* **Aim of the task**:
From the entries that follow, pick out all lines holding "docs".
Stored data below:
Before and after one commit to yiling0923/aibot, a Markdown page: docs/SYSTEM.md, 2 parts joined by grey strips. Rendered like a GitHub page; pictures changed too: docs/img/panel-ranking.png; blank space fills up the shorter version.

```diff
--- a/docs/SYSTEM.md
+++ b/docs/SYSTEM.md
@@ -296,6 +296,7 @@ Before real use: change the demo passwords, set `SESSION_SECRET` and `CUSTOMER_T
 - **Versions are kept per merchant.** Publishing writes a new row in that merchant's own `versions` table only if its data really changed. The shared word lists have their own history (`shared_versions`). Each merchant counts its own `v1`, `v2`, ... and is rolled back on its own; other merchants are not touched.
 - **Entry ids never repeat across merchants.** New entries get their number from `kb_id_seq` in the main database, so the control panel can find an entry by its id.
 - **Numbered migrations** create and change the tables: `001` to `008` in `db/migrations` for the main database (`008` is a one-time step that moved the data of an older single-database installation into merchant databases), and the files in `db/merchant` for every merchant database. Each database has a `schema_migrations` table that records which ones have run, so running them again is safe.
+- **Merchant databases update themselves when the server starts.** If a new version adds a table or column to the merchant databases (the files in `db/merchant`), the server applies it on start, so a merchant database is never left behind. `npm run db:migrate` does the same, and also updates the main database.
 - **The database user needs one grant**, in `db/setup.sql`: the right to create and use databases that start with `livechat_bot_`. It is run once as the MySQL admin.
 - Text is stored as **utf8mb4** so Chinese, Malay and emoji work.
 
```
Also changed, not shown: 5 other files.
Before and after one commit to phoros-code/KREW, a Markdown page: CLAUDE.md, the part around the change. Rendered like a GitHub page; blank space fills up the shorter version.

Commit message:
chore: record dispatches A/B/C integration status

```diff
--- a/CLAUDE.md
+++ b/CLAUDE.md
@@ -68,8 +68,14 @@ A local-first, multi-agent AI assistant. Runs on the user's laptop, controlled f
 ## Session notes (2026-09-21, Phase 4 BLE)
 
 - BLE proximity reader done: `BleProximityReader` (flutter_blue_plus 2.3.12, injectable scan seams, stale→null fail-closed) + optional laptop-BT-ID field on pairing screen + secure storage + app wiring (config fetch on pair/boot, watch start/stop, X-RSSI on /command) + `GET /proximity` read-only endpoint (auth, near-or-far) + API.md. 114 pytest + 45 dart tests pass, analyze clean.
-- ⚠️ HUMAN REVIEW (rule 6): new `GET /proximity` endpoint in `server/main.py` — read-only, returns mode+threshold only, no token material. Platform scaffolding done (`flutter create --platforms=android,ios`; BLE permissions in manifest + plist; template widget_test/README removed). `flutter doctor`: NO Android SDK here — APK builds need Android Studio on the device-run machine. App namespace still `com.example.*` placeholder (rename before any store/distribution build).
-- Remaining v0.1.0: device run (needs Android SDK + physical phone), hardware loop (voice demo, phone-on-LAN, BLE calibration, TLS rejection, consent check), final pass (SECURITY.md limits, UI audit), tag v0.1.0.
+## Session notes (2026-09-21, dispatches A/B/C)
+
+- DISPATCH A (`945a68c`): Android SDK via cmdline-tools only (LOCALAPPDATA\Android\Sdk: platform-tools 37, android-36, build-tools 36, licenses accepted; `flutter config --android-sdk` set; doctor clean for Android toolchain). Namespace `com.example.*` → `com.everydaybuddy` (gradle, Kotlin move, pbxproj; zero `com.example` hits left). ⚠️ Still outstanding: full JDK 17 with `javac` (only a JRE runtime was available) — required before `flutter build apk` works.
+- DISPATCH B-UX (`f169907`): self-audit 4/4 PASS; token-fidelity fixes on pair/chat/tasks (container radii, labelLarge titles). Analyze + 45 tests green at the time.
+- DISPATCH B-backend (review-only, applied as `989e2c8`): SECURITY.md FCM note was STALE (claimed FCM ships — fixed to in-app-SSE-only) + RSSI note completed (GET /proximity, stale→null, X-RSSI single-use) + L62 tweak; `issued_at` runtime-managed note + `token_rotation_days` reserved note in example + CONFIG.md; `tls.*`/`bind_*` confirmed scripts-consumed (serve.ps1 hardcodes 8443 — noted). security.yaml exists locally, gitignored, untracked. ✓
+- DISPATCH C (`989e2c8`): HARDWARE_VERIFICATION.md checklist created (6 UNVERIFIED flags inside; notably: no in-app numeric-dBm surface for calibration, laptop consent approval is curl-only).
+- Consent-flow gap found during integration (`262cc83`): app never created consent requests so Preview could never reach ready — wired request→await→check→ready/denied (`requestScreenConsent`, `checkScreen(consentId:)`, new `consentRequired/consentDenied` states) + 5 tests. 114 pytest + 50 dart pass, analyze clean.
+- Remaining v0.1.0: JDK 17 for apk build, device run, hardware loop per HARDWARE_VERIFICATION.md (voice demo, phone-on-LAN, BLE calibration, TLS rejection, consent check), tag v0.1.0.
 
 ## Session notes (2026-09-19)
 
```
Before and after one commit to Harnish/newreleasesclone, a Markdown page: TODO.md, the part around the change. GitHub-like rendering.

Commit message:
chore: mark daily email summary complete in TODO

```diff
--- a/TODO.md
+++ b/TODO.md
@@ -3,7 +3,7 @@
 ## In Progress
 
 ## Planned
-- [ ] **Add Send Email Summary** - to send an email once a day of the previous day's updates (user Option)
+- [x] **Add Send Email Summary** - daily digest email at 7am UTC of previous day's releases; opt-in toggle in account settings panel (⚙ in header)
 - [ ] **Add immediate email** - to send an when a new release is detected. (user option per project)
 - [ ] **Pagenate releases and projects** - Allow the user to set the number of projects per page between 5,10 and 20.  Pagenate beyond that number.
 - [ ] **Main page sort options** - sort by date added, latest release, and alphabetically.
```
End of Stored data.
* **Output for this exercise**:
Before and after one commit to yiling0923/aibot, a Markdown page: docs/SYSTEM.md, 2 parts joined by grey strips. Rendered like a GitHub page; pictures changed too: docs/img/panel-ranking.png; blank space fills up the shorter version.
--- a/docs/SYSTEM.md
+++ b/docs/SYSTEM.md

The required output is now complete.